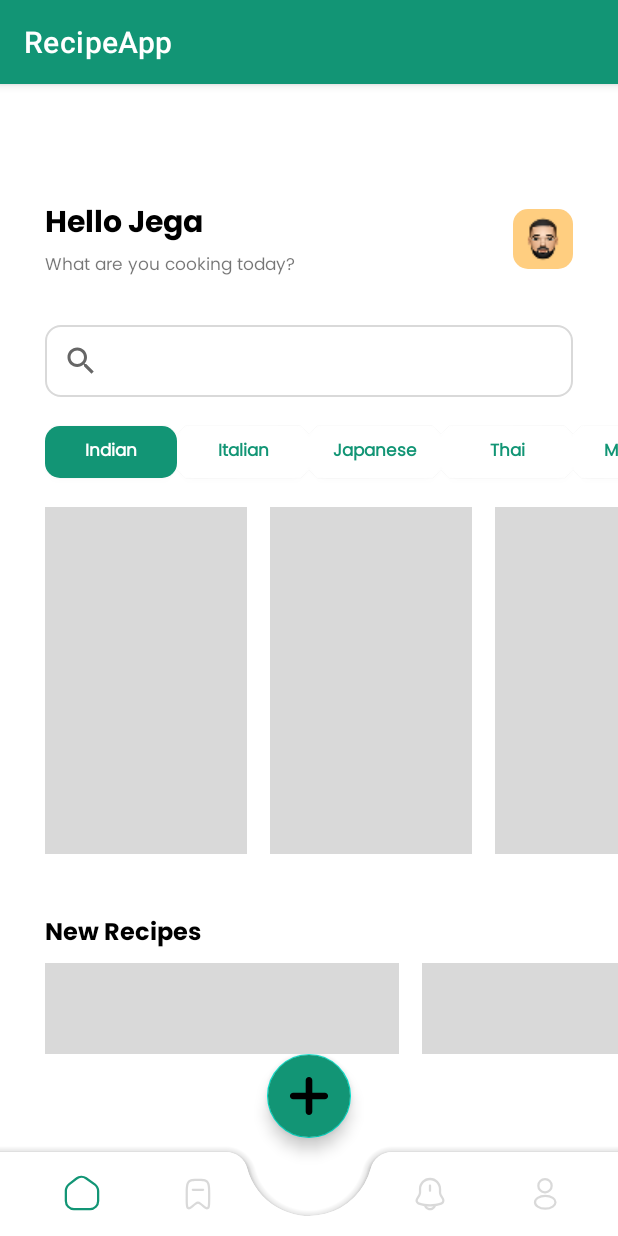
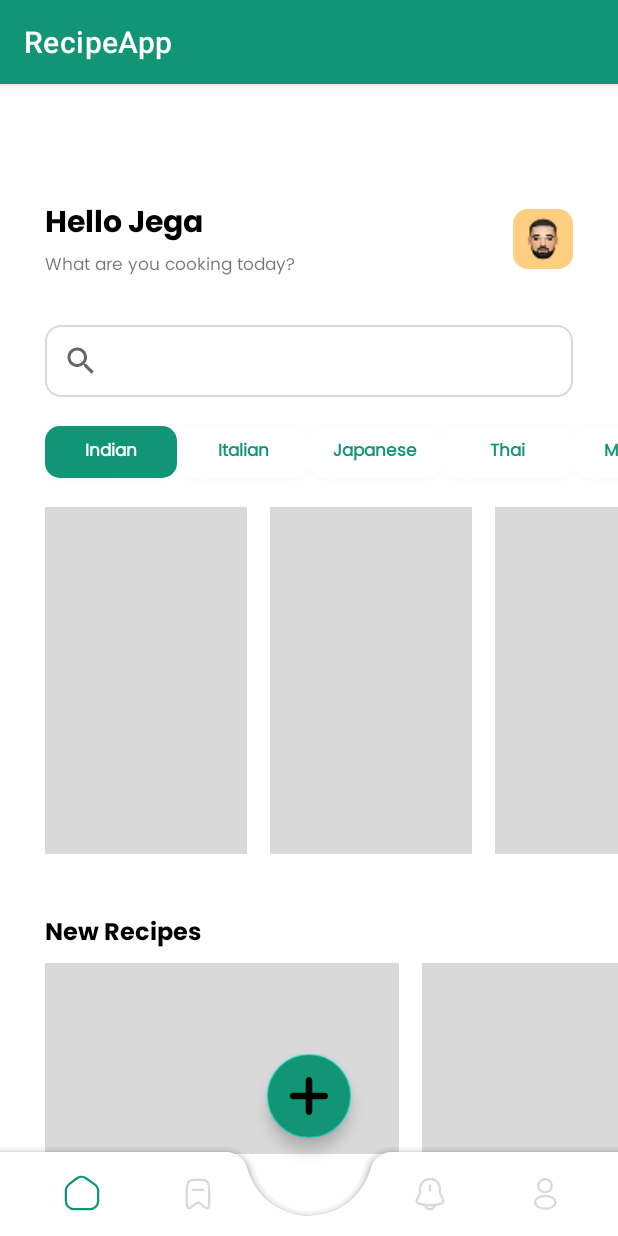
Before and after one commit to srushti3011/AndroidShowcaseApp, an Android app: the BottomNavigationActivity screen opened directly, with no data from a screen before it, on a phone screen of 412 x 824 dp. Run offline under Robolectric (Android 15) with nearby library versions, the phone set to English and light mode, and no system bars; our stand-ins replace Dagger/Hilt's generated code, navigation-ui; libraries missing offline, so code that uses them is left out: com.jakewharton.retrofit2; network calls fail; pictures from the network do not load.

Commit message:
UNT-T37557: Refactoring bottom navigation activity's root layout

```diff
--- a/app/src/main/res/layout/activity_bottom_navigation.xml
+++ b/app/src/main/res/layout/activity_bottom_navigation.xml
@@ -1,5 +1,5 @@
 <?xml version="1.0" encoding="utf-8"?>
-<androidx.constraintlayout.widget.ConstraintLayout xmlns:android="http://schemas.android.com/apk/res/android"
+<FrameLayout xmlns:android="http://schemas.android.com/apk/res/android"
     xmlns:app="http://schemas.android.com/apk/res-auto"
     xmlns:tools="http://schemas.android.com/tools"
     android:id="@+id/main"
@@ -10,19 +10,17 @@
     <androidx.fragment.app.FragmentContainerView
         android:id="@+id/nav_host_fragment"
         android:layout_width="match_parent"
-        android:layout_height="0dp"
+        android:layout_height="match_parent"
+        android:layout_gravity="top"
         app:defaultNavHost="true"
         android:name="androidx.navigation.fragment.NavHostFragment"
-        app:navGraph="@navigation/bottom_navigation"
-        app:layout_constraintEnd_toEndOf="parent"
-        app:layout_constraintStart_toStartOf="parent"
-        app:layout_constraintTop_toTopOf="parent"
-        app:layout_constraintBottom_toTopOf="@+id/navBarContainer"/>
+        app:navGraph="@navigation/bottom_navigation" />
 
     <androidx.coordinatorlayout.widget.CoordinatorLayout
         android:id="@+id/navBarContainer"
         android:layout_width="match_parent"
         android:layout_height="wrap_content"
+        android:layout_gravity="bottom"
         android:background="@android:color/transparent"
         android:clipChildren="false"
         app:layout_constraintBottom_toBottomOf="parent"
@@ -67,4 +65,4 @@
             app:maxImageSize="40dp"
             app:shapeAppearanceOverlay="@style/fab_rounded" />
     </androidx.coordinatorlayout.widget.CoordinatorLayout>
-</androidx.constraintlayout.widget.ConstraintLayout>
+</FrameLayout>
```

▶ _What is being asked_
Please return every line of the material above that includes "androidx".

▶ _Task answer_
-<androidx.constraintlayout.widget.ConstraintLayout xmlns:android="http://schemas.android.com/apk/res/android"
     <androidx.fragment.app.FragmentContainerView
         android:name="androidx.navigation.fragment.NavHostFragment"
     <androidx.coordinatorlayout.widget.CoordinatorLayout
     </androidx.coordinatorlayout.widget.CoordinatorLayout>
-</androidx.constraintlayout.widget.ConstraintLayout>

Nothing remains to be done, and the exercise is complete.